◆ Your assignment:
Which lines in the records below hold the word "role"? Copy each of them.

** Given data follows **

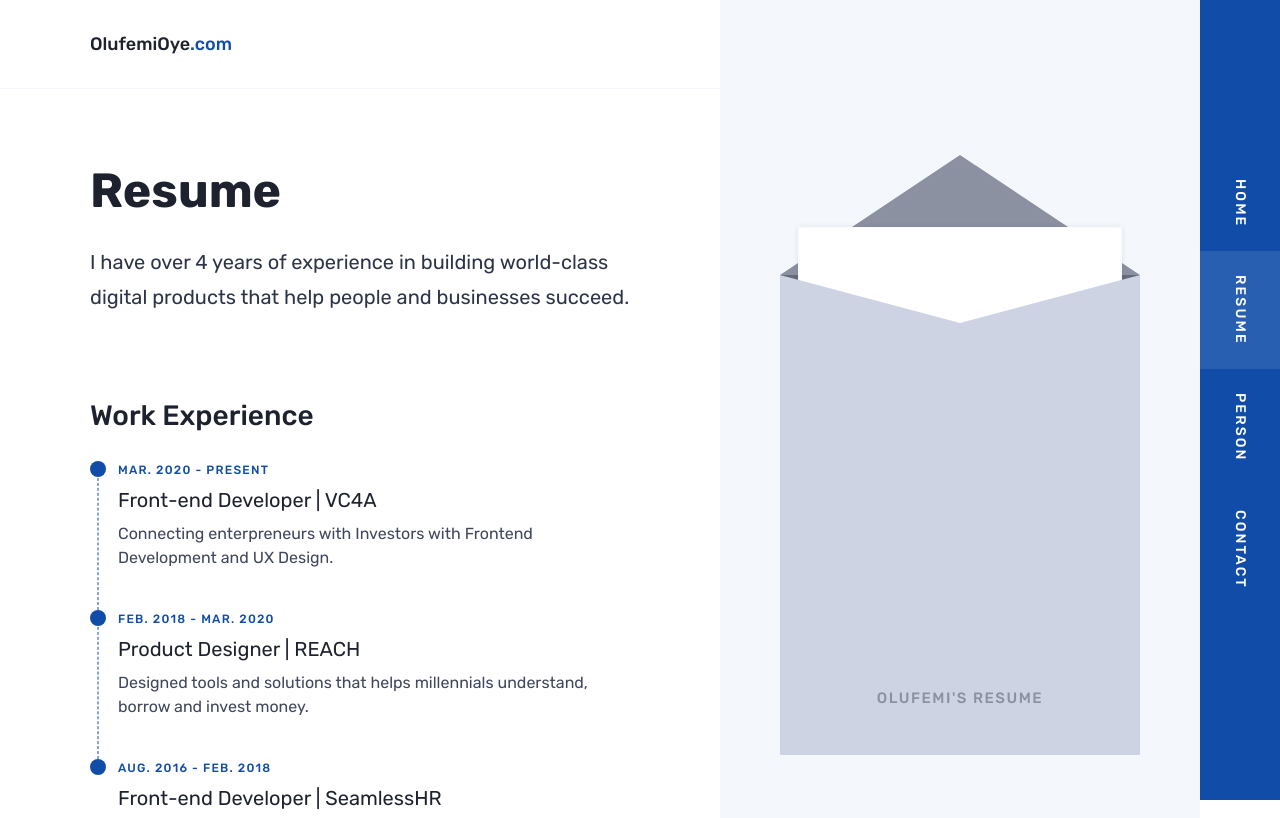
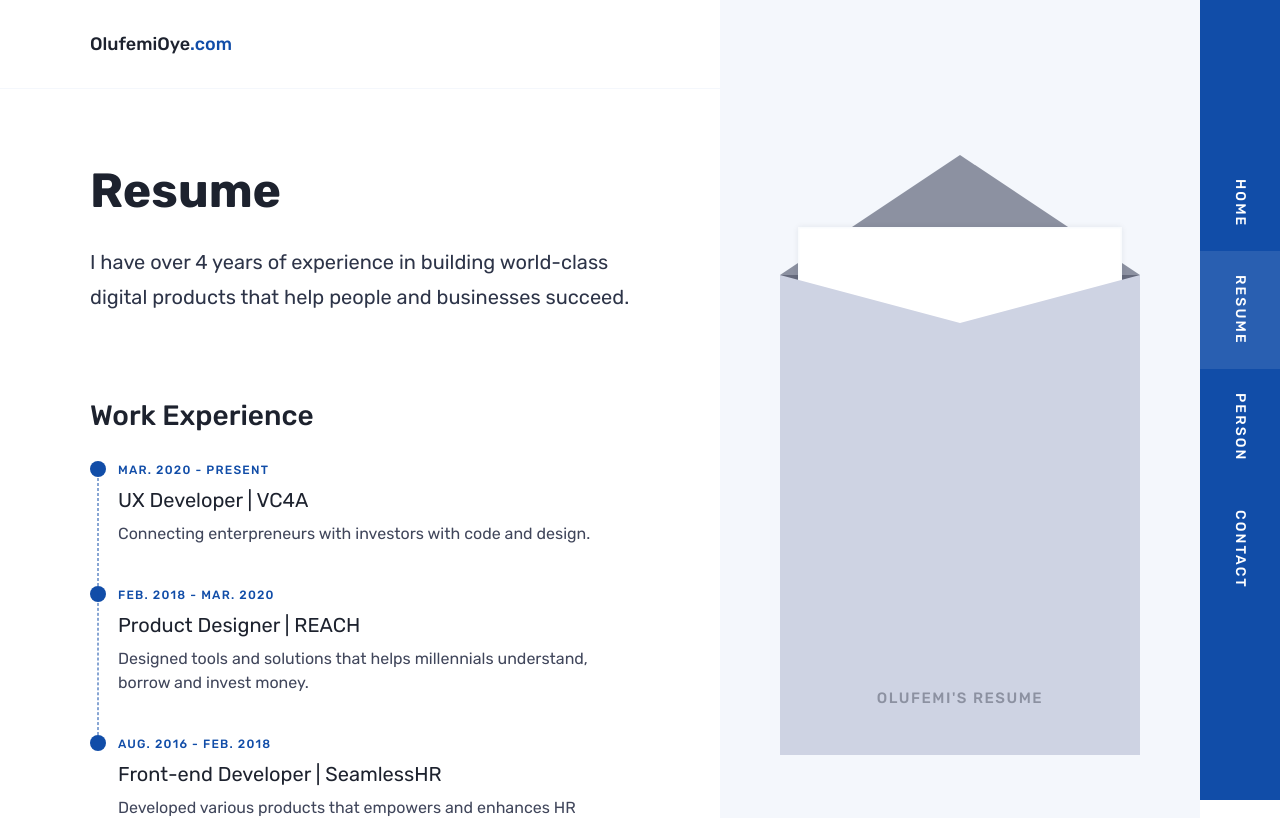
Before and after one commit to olufemioye/olufemioye.com-V3, a Vue app: page /resume in a window 1280 px wide. Shown: the top 818 px of the page. Built offline with nearby package versions, Linux system fonts and the light colour scheme.

Commit message:
hotfix: change vc4a role

```diff
--- a/src/components/pages/Resume.vue
+++ b/src/components/pages/Resume.vue
@@ -7,8 +7,8 @@
 				<section class="margin-b-lg" data-aos="fade-up" data-aos-duration="600" data-aos-delay="600">
 					<h4 class="sub-heading">Work Experience</h4>
 					<Timeline date="Mar. 2020 - Present"
-										role="Front-end Developer | VC4A"
-										description="Connecting enterpreneurs with Investors with Frontend Development and UX Design."  />
+										role="UX Developer | VC4A"
+										description="Connecting enterpreneurs with investors with code and design."  />
 					<Timeline date="Feb. 2018 - Mar. 2020"
 										role="Product Designer | REACH"
 										description="Designed tools and solutions that helps millennials understand, borrow and invest money." />
```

** End of Given data **

◆ Exercise answer:
hotfix: change vc4a role
-										role="Front-end Developer | VC4A"
+										role="UX Developer | VC4A"
 										role="Product Designer | REACH"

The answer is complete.